- Thinking ahead, he concurred that we need to do things differently. Change and learning agility are important as COVID-19 has taught us the need to be able to adapt if we want to survive.
TOWARDS LESS RELIANCE ON LABOUR
Meanwhile, in July 2020, when lockdowns were relaxed gradually in Singapore, there was a lot of attention about the construction sector’s heavy reliance on foreign labour. Trade bodies and associations in Singapore at that time released a joint statement declaring that the economy will suffer without them. The built environment sector still needs foreign workers regardless.
Offering local workers construction work may not be a solution because the level of interest among Singaporeans is low and the domestic population is small. The question is, since Singapore has been pioneering the off-site Prefabricated Prefinished Volumetric Construction (PPVC) and Design for Manufacturing Assembly (DfMA), will the nation be able to adopt more OEDC countries’ style of construction, with higher costs but higher productivity?

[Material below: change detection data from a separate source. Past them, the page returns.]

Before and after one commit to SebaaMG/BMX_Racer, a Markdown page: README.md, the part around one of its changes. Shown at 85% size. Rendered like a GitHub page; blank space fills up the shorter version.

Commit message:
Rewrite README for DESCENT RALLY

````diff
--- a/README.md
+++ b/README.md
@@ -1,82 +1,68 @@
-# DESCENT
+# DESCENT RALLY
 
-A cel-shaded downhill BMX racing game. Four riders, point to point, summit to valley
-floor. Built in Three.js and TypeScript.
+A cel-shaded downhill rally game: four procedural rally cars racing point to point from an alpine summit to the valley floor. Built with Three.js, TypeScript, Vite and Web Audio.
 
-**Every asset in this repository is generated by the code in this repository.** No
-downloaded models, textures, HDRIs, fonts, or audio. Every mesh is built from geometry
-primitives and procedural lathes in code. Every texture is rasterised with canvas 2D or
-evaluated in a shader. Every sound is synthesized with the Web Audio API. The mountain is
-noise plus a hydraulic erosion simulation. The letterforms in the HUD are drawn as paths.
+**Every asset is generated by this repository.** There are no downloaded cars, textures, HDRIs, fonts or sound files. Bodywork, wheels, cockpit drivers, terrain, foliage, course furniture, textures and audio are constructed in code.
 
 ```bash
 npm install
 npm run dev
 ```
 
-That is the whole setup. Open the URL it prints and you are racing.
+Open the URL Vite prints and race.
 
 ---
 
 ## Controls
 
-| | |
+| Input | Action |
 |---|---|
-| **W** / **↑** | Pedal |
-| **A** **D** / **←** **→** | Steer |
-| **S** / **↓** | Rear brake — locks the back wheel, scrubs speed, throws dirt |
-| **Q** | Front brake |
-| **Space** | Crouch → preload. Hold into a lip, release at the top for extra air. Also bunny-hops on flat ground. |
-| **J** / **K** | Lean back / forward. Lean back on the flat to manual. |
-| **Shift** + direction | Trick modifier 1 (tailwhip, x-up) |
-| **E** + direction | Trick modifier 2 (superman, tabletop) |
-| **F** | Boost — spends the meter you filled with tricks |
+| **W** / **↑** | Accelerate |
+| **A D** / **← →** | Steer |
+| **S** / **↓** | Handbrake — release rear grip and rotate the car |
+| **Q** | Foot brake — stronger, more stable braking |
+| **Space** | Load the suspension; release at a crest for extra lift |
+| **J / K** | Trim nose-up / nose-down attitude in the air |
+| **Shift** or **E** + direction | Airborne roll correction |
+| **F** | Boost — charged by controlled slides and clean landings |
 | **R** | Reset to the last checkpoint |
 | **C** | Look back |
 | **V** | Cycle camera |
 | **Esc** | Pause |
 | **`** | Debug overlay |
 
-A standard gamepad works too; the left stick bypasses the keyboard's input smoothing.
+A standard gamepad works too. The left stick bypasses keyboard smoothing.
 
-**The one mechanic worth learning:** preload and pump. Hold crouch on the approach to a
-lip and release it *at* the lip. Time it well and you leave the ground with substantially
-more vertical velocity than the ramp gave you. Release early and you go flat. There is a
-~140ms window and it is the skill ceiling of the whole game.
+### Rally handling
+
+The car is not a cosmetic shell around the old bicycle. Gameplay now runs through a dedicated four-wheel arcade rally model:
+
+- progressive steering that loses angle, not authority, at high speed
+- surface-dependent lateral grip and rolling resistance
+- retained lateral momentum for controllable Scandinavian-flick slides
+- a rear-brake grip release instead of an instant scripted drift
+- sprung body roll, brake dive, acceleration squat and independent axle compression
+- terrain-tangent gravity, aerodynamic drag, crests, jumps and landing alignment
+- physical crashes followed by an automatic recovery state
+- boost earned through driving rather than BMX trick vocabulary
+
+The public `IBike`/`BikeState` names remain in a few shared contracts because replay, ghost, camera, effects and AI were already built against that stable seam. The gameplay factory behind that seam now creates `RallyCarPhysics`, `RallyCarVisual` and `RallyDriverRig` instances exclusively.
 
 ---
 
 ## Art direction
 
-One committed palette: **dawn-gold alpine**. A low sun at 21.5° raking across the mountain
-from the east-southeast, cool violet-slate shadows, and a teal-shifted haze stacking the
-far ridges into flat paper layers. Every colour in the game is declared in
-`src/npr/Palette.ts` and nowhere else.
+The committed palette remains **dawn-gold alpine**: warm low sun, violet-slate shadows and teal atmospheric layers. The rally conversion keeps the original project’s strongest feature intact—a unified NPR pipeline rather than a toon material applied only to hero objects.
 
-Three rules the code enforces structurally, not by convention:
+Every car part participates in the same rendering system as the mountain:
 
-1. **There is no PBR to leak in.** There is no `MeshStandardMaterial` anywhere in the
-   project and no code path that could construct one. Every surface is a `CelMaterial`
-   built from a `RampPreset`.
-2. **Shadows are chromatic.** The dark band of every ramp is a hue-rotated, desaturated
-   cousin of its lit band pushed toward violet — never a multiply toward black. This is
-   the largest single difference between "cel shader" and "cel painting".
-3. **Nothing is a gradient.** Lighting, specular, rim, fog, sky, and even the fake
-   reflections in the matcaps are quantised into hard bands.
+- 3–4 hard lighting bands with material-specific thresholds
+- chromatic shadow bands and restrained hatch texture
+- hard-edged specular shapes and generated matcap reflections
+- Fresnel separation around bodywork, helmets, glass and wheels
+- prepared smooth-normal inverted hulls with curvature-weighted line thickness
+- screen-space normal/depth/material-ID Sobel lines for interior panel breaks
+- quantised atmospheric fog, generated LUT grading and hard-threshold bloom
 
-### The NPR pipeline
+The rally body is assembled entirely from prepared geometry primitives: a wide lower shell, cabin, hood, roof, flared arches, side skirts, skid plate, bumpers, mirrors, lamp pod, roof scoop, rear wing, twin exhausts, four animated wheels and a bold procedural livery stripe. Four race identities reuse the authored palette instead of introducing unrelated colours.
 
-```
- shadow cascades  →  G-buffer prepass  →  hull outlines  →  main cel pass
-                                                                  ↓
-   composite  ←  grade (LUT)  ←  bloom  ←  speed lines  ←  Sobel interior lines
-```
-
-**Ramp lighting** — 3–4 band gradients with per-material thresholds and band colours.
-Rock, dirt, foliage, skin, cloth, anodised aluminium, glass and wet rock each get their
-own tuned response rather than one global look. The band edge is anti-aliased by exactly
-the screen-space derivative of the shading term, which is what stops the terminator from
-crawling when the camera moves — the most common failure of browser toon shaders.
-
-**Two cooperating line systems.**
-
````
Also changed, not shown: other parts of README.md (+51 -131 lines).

By way of illustration, an employee in the construction industry in Singapore receives a net payment of up to US$1,279, while a wage earner in the private sector in Sweden receives up to US$2,073 and in Germany, up to US$2,166; with weekly work hour being 51.9, 38.1 and 39.0 respectively (worldsalaries.org). While this may not fully capture the cross-region comparison, the numbers give us an impression that costs are much higher in OECD countries.
In response to such a question, Yong claimed that Singapore may never be like any of the OCDC countries that rely 100 per cent on the local workforce. He argued that the adoption of technology is not based on the economic development of a country but on the region, and Southeast Asia is still largely reliant on labour. In addition, Singapore does not have the size and the population, as well as the willingness of the population, to do so.
What we need to focus on, instead, is how we can attract more Singaporeans into the industry by creating better jobs. One thing to note: even though we are not able to be 100 per cent local, we should continue what BCA and the government has pursued and move toward less reliance on manual labour, not only to overcome the hurdles caused by the pandemic, but also to achieve a long-term sustainability.
Anisa Pinatih – Construction+ Online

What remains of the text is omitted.